Then I qualified and moved to pretty Seville to join the Cognitive Disorders Unit of the Neurology Department at Virgen del Rocio University Hospital as a junior neuropsychologist. I must say that my 9 years there have never been exceeded by any other experience in any other place in which I have worked since. Apart from the exceptionally high clinical services delivered and my overwhelmingly experienced colleagues in the department, I had the opportunity to be completely immersed in a clinical culture that celebrated excellence, mentorship, integrity, knowledge and most importantly: collaboration. For instance in the 90s the team on the Stroke Unit had pioneered the carotid artery stenting in Spain. They did this through a bold collaboration between neurologists, radiologists and nurses.

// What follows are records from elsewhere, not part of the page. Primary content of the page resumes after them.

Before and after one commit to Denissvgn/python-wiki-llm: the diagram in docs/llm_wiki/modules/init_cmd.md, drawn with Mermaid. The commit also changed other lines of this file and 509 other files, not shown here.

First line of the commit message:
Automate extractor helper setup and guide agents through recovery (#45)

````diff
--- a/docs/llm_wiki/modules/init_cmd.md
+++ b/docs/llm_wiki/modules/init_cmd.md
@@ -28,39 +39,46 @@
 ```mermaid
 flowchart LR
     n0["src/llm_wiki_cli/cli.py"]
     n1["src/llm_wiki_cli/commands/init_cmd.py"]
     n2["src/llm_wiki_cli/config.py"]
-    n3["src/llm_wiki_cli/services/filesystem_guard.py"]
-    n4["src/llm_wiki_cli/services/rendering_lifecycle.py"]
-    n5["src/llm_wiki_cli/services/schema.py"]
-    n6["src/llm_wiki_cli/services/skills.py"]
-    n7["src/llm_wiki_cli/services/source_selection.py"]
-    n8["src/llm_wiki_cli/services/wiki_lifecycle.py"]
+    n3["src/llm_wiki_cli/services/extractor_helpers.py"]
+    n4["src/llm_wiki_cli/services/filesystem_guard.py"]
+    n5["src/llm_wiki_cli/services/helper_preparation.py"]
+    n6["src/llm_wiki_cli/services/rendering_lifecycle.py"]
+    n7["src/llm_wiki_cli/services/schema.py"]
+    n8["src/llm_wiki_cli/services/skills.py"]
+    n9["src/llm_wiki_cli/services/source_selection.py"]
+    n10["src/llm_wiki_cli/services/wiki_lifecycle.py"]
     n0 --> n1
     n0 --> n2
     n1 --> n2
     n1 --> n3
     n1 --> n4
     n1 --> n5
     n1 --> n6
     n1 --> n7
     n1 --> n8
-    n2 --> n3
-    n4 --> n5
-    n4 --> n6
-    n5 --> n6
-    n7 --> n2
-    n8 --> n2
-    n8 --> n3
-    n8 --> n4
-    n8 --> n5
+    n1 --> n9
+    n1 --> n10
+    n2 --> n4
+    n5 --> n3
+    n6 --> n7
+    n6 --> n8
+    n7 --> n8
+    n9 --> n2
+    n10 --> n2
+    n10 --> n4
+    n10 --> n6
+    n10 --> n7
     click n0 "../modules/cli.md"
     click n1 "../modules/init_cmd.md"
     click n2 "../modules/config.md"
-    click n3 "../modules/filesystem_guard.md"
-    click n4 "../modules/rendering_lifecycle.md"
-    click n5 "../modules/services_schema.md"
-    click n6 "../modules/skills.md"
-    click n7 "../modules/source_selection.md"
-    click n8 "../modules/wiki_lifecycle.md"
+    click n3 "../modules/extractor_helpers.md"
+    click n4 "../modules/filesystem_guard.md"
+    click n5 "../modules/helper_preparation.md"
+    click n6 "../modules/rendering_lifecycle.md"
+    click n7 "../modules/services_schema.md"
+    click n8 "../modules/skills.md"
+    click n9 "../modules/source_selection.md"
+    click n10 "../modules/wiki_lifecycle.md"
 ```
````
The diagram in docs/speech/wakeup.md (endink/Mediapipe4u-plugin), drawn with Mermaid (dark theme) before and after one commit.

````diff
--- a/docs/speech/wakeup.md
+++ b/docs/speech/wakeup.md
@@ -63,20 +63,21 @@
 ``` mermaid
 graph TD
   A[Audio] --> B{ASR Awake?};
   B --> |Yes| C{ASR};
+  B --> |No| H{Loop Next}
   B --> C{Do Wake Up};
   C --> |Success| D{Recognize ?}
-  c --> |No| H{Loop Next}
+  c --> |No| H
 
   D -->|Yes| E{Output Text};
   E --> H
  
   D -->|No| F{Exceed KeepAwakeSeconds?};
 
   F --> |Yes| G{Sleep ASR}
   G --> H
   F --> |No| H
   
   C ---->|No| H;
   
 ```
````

The neurologists in the Cognitive Disorders Unit (my Unit!) really appreciated the role of the neuropsychologist, in spite of being highly knowledgeable and well versed in cognition and neuropsychology themselves (or maybe because of that!). Other allied professionals were also very respected and everybody knew everybody in the hospital, after years of inter-professional collegiality.

 

I was however very surprised when I learned that the SLTs in the hospital refused to see our patients with PPA, either because they did not accept referrals for people with dementia (they were prioritizing people with chronic conditions such as stroke related aphasia) or because those who did accept referrals, did not know how to handle PPA. The neurologists had been trying to refer patients with PPA for years and referrals always bounced back to us. I then learned that in other places the problem was the other way around: there were SLTs eager to help people living with dementia but referrals never arrived, or they arrived only when the person was in the severe stages of the disease, or presenting with swallowing difficulties. Five years ago, I moved to the UK and found that the situation was similar here. The problem in both countries is not only that the role of SLT is not properly understood by many people. The crucial problem is the historically nihilistic and reductionist approach to dementia across our society, which considers that people with degenerative cognitive conditions do not have the same rights as others, and do not deserve the same level of rehabilitation and positive support and investment as people with chronic conditions such as stroke related aphasia. In my mind this is discrimination. it is unfair, unethical and it is a violation of human rights.

 

50 million people are currently living with dementia worldwide. This figure will increase to 82 million in 2030 (11 years from now). And to 115 in 2050 (31 years from now). Some pharmaceutical companies have now simply discontinued the fight to find a cure. Altogether this depicts one of the most challenging global health crises of our time. It is estimated that by 2050 there will be no person in the developed world untouched by dementia, either because they have dementia themselves or have a close relative or friend living with dementia. This is why we need as many hands on deck to join in the work we are doing in the area of dementia care. SLTs have a crucial role to play here. In my 14 years of experience working with people with dementia, I have seen many families shattered by two of the main consequences of the disease: the neuropsychiatric symptoms and the communication breakdown. And SLTs can actually help with the second issue. So, this is a call for action. For SLTs to take a prominent role at the front-line in this challenge, to join forces with the rest of the professionals up here and help to create a world where we can live together with the symptoms of dementia and still be the owners of our own lives.

 

A life working in dementia is a life well spent, a huge legacy for future generations. And you will probably meet very inspiring colleagues, friends, families and patients on your way. I hope more of you will join us on this journey.